* _What is being asked_
Output the listing below exactly, minus its images.
----
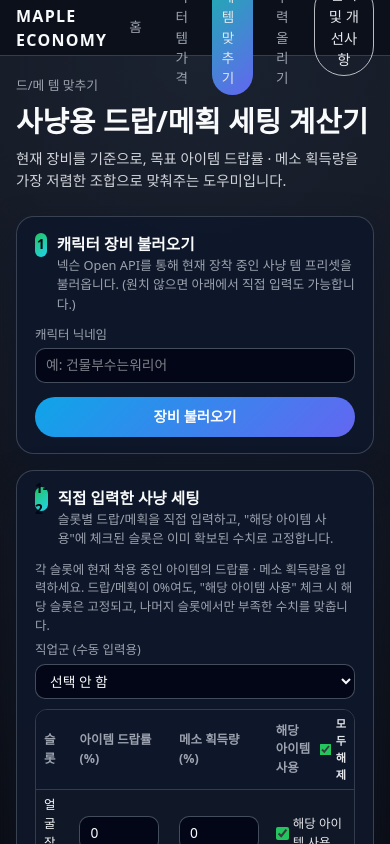
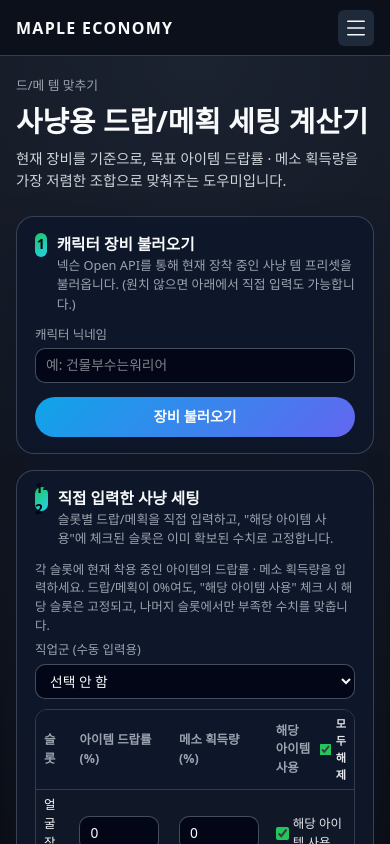
Before and after one commit to Jae2928/maple-economy, a Next.js app: page /dropmeso in a window 390 px wide. Shown: the top 844 px of the page. Built offline with nearby package versions, Linux system fonts and the light colour scheme.

Commit message:
feat: 네비게이션 바 문의 버튼 삭제 & 모바일 전용 햄버거 버튼 추가

```diff
--- a/app/components/NavBar.module.css
+++ b/app/components/NavBar.module.css
@@ -32,7 +32,6 @@
   position: absolute;
   left: 50%;
   transform: translateX(-50%);
-  display: flex;
   gap: 10px;
 }
 
--- a/app/components/NavBar.tsx
+++ b/app/components/NavBar.tsx
@@ -20,7 +20,7 @@ export default function NavBar() {
       </div>
 
       {/* 🔥 중앙 네비 */}
-      <nav className={styles["nav-links"]}>
+      <nav className={`${styles["nav-links"]} hidden md:flex`}>
         <Link
           href="/"
           className={`${styles["nav-btn"]} ${
@@ -44,12 +44,29 @@ export default function NavBar() {
         <button className={styles["nav-btn"]}>전투력 올리기</button>
       </nav>
 
+      <button className="bg-gray-800 p-1.5 rounded-md md:hidden">
+        <svg
+          xmlns="http://www.w3.org/2000/svg"
+          fill="none"
+          viewBox="0 0 24 24"
+          strokeWidth={1.5}
+          stroke="currentColor"
+          className="w-6 h-6"
+        >
+          <path
+        strokeLinecap="round"
+        strokeLinejoin="round"
+        d="M3.75 5.25h16.5M3.75 12h16.5M3.75 18.75h16.5"
+          />
+        </svg>
+      </button>
+
       {/* 🔥 우측 문의 버튼 */}
-      <div className={styles["nav-right"]}>
+      {/* <div className={styles["nav-right"]}>
         <button className={`${styles["small-btn"]} ${styles.outline}`}>
           문의 및 개선사항
         </button>
-      </div>
+      </div> */}
     </header>
   );
 }
```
----
* _Written response_
Before and after one commit to Jae2928/maple-economy, a Next.js app: page /dropmeso in a window 390 px wide. Shown: the top 844 px of the page. Built offline with nearby package versions, Linux system fonts and the light colour scheme.

Commit message:
feat: 네비게이션 바 문의 버튼 삭제 & 모바일 전용 햄버거 버튼 추가

```diff
--- a/app/components/NavBar.module.css
+++ b/app/components/NavBar.module.css
@@ -32,7 +32,6 @@
   position: absolute;
   left: 50%;
   transform: translateX(-50%);
-  display: flex;
   gap: 10px;
 }
 
--- a/app/components/NavBar.tsx
+++ b/app/components/NavBar.tsx
@@ -20,7 +20,7 @@ export default function NavBar() {
       </div>
 
       {/* 🔥 중앙 네비 */}
-      <nav className={styles["nav-links"]}>
+      <nav className={`${styles["nav-links"]} hidden md:flex`}>
         <Link
           href="/"
           className={`${styles["nav-btn"]} ${
@@ -44,12 +44,29 @@ export default function NavBar() {
         <button className={styles["nav-btn"]}>전투력 올리기</button>
       </nav>
 
+      <button className="bg-gray-800 p-1.5 rounded-md md:hidden">
+        <svg
+          xmlns="http://www.w3.org/2000/svg"
+          fill="none"
+          viewBox="0 0 24 24"
+          strokeWidth={1.5}
+          stroke="currentColor"
+          className="w-6 h-6"
+        >
+          <path
+        strokeLinecap="round"
+        strokeLinejoin="round"
+        d="M3.75 5.25h16.5M3.75 12h16.5M3.75 18.75h16.5"
+          />
+        </svg>
+      </button>
+
       {/* 🔥 우측 문의 버튼 */}
-      <div className={styles["nav-right"]}>
+      {/* <div className={styles["nav-right"]}>
         <button className={`${styles["small-btn"]} ${styles.outline}`}>
           문의 및 개선사항
         </button>
-      </div>
+      </div> */}
     </header>
   );
 }
```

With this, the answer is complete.